Summer School Financial Aid
Summer term is considered a trailer for financial aid purposes. Students are able to use any remaining financial aid eligibility from the current academic year to assist with summer expenses based on enrollment in the summer term. A summer financial aid application is available on the Office of Scholarships & Financial Aid (OSFA) web site in early March each year. Students are encouraged to file the FAFSA to determine the most beneficial award for summer term.
Policy on Return of Title IV Funds
Federal financial aid funds are awarded with the expectation that students will complete the entire period of enrollment. Students “earn” a percentage of the funds they are disbursed with each day of class attendance. When a student who has received federal financial aid funds (Title IV Funds) leaves school before the end of the semester or period of enrollment, federal law requires UNCW to calculate the percentage and amount of “unearned” financial aid funds that must be returned to the federal government. Once a student has completed more than 60% of the enrollment period, students are considered to have earned all funding received.
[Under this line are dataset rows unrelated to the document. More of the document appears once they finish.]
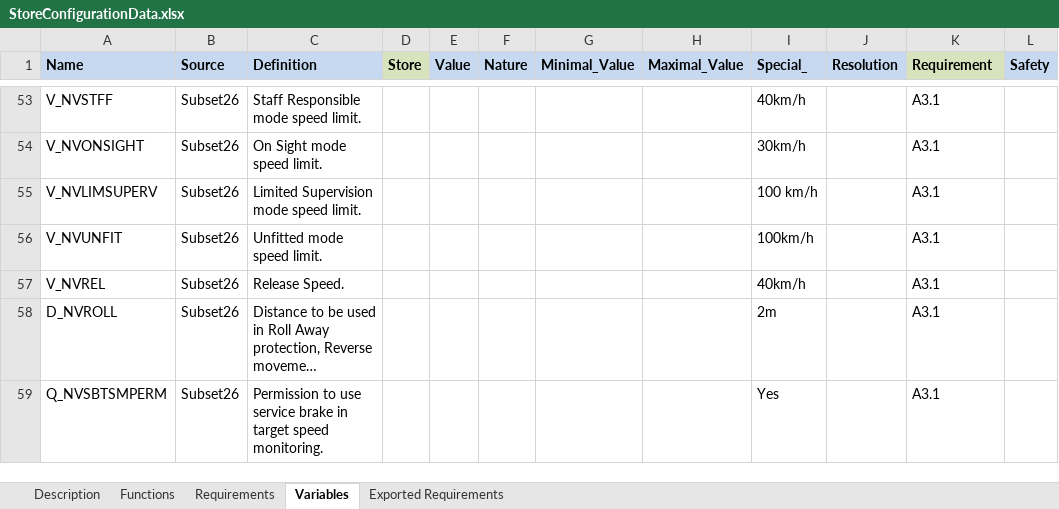
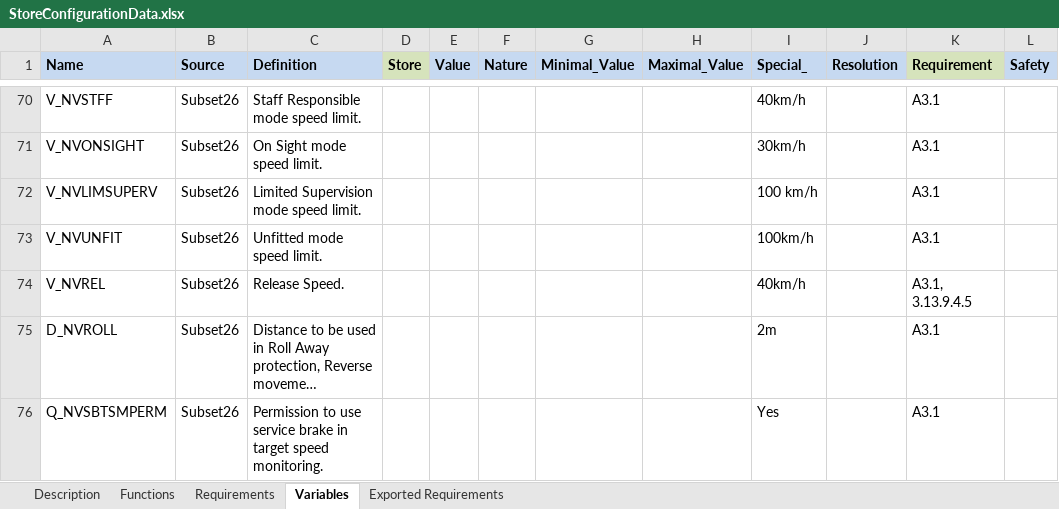
Before and after one commit to openETCS/SRS-Analysis, an Excel workbook: System Analysis/WorkingRepository/Group1/StoreConfigurationData.xlsx, sheet Variables, drawn as a sheet; only a part is shown, gaps mark what is left out; long unchanged cells end in …; values as stored, in another font and other column widths than the file's, no borders; addresses are those after the commit; the diff covers the shown part only; the diff names each change by its address in the sheet, - before the commit and + after, or states it on an @@ line.

```diff
--- a/System Analysis/WorkingRepository/Group1/StoreConfigurationData.xlsx (sheet Variables)
+++ b/System Analysis/WorkingRepository/Group1/StoreConfigurationData.xlsx (sheet Variables)
-K74 (Requirement): A3.1
+K74 (Requirement): A3.1, 3.13.9.4.5
```
Also changed, not shown: 17 added rows, 30 edited cells and cell formats elsewhere in this sheet, sheet Requirements, sheet Exported Requirements, System Analysis/WorkingRepository/Group1/FilterInformationFromERTMSTrackside.xlsx, 1 other file.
This calculation may have the effect of requiring the student to repay funds that have already been disbursed to the student. Students are encouraged to meet with their financial aid counselor prior to making the decision to withdraw from school.
North Carolina state grant funds are also provided to assist students with the cost of attendance based on the assumption that the student will attend college for the entire term for which the funds are awarded. When a student withdraws before the end of the term, an institution must determine how much, if any, state grant funds must be returned. The amount an institution must return depends on when the student withdraws.
For more on this process, including adjustments for institutional aid, please visit the following link: http://www.uncw.edu/finaid/includes/Return_of_FinancialAid.html